● **DATA SHOWN**:

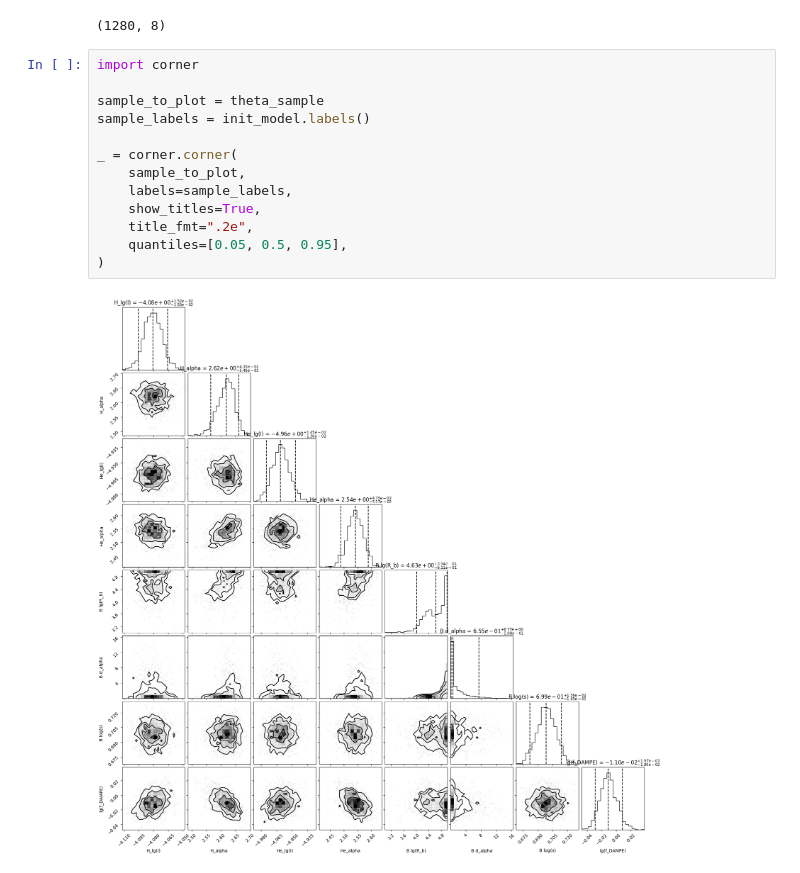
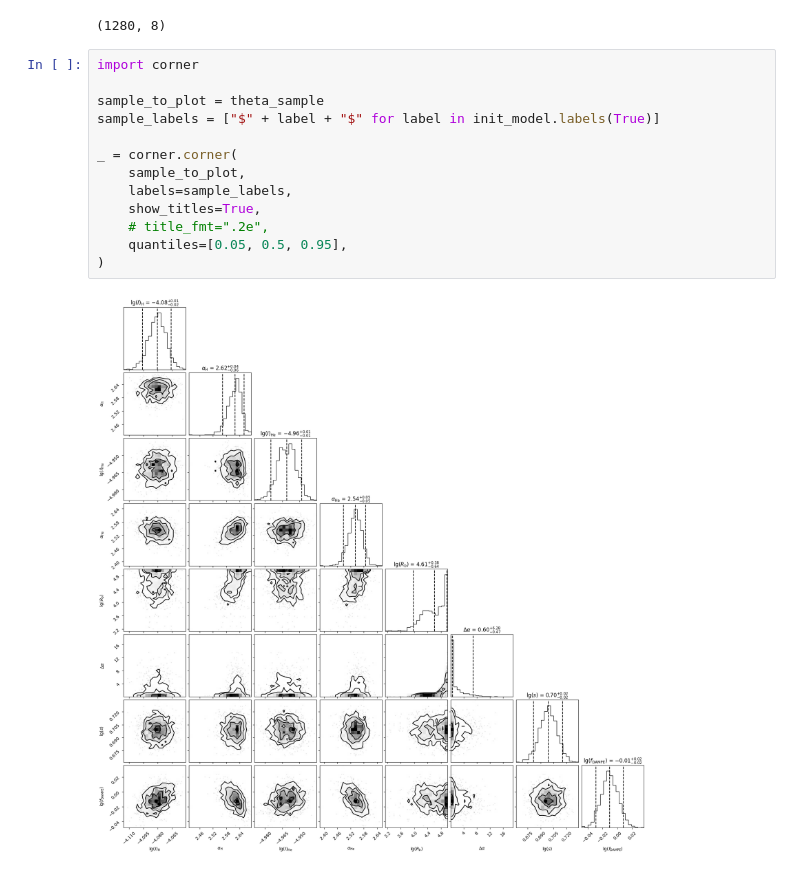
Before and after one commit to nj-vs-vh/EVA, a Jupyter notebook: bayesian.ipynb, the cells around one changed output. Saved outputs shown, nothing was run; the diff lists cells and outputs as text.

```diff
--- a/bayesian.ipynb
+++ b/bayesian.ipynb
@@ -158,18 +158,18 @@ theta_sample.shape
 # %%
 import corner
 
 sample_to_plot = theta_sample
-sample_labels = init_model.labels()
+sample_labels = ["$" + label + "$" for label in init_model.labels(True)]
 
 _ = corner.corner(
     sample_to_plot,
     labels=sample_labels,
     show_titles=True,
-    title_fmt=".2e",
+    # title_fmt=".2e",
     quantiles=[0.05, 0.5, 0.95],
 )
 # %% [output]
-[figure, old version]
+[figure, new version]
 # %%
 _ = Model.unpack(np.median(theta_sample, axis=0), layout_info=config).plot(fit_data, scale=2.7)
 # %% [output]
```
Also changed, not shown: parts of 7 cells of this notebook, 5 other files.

● **ACTIVITY**: I'd like the material above repeated exactly, with the pictures omitted.

● **RESPONSE TO THIS TASK**:
Before and after one commit to nj-vs-vh/EVA, a Jupyter notebook: bayesian.ipynb, the cells around one changed output. Saved outputs shown, nothing was run; the diff lists cells and outputs as text.

```diff
--- a/bayesian.ipynb
+++ b/bayesian.ipynb
@@ -158,18 +158,18 @@ theta_sample.shape
 # %%
 import corner
 
 sample_to_plot = theta_sample
-sample_labels = init_model.labels()
+sample_labels = ["$" + label + "$" for label in init_model.labels(True)]
 
 _ = corner.corner(
     sample_to_plot,
     labels=sample_labels,
     show_titles=True,
-    title_fmt=".2e",
+    # title_fmt=".2e",
     quantiles=[0.05, 0.5, 0.95],
 )
 # %% [output]
-[figure, old version]
+[figure, new version]
 # %%
 _ = Model.unpack(np.median(theta_sample, axis=0), layout_info=config).plot(fit_data, scale=2.7)
 # %% [output]
```
Also changed, not shown: parts of 7 cells of this notebook, 5 other files.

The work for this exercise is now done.